**Directions for this task:**
Would you copy the entries that follow exactly, leaving out every picture?

==== Listed entries

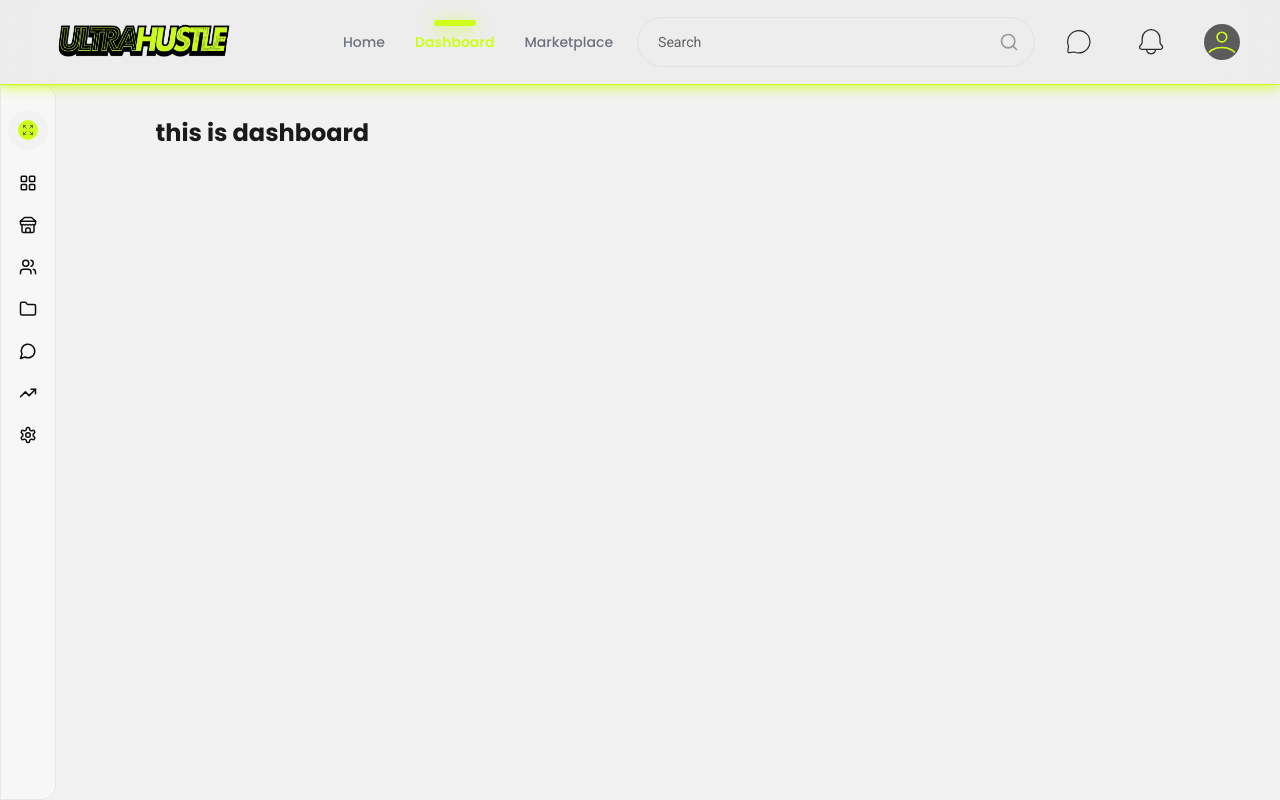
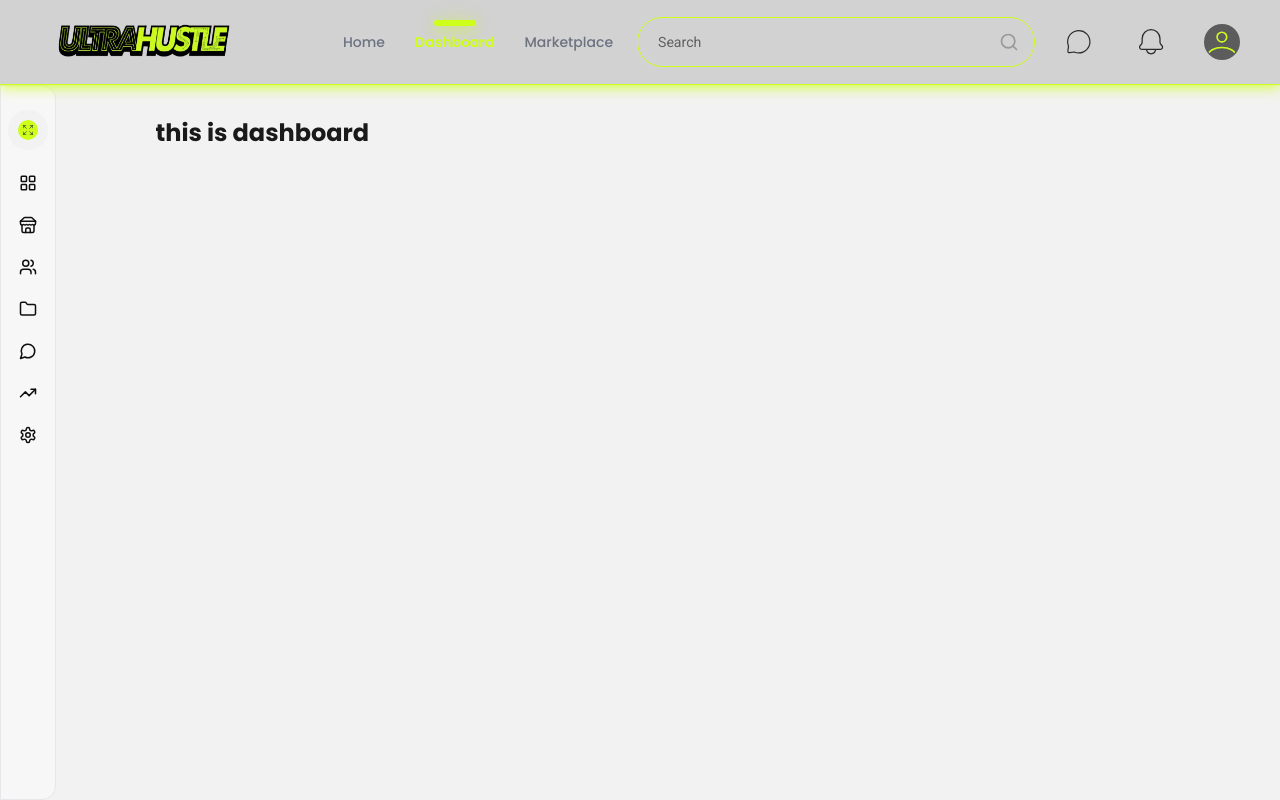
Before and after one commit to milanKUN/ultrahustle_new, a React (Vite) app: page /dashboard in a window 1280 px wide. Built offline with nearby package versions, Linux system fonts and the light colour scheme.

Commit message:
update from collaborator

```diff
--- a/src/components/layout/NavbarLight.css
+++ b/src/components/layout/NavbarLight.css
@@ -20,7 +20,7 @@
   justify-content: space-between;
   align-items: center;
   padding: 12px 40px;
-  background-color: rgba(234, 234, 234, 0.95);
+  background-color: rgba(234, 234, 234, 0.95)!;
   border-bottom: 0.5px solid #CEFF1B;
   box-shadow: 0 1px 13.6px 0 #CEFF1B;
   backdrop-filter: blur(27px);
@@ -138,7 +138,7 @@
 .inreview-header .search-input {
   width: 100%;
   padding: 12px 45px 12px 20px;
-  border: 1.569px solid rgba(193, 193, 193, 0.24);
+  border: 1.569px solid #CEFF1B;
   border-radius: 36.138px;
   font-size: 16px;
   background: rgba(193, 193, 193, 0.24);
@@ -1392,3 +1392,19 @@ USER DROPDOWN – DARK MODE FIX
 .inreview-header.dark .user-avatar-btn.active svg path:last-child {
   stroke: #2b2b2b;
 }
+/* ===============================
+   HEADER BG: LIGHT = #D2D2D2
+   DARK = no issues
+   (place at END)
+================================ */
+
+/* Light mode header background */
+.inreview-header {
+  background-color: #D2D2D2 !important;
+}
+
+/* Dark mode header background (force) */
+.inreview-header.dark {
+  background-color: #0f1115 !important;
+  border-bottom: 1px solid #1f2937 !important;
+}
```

========

**Response area:**
Before and after one commit to milanKUN/ultrahustle_new, a React (Vite) app: page /dashboard in a window 1280 px wide. Built offline with nearby package versions, Linux system fonts and the light colour scheme.

Commit message:
update from collaborator

```diff
--- a/src/components/layout/NavbarLight.css
+++ b/src/components/layout/NavbarLight.css
@@ -20,7 +20,7 @@
   justify-content: space-between;
   align-items: center;
   padding: 12px 40px;
-  background-color: rgba(234, 234, 234, 0.95);
+  background-color: rgba(234, 234, 234, 0.95)!;
   border-bottom: 0.5px solid #CEFF1B;
   box-shadow: 0 1px 13.6px 0 #CEFF1B;
   backdrop-filter: blur(27px);
@@ -138,7 +138,7 @@
 .inreview-header .search-input {
   width: 100%;
   padding: 12px 45px 12px 20px;
-  border: 1.569px solid rgba(193, 193, 193, 0.24);
+  border: 1.569px solid #CEFF1B;
   border-radius: 36.138px;
   font-size: 16px;
   background: rgba(193, 193, 193, 0.24);
@@ -1392,3 +1392,19 @@ USER DROPDOWN – DARK MODE FIX
 .inreview-header.dark .user-avatar-btn.active svg path:last-child {
   stroke: #2b2b2b;
 }
+/* ===============================
+   HEADER BG: LIGHT = #D2D2D2
+   DARK = no issues
+   (place at END)
+================================ */
+
+/* Light mode header background */
+.inreview-header {
+  background-color: #D2D2D2 !important;
+}
+
+/* Dark mode header background (force) */
+.inreview-header.dark {
+  background-color: #0f1115 !important;
+  border-bottom: 1px solid #1f2937 !important;
+}
```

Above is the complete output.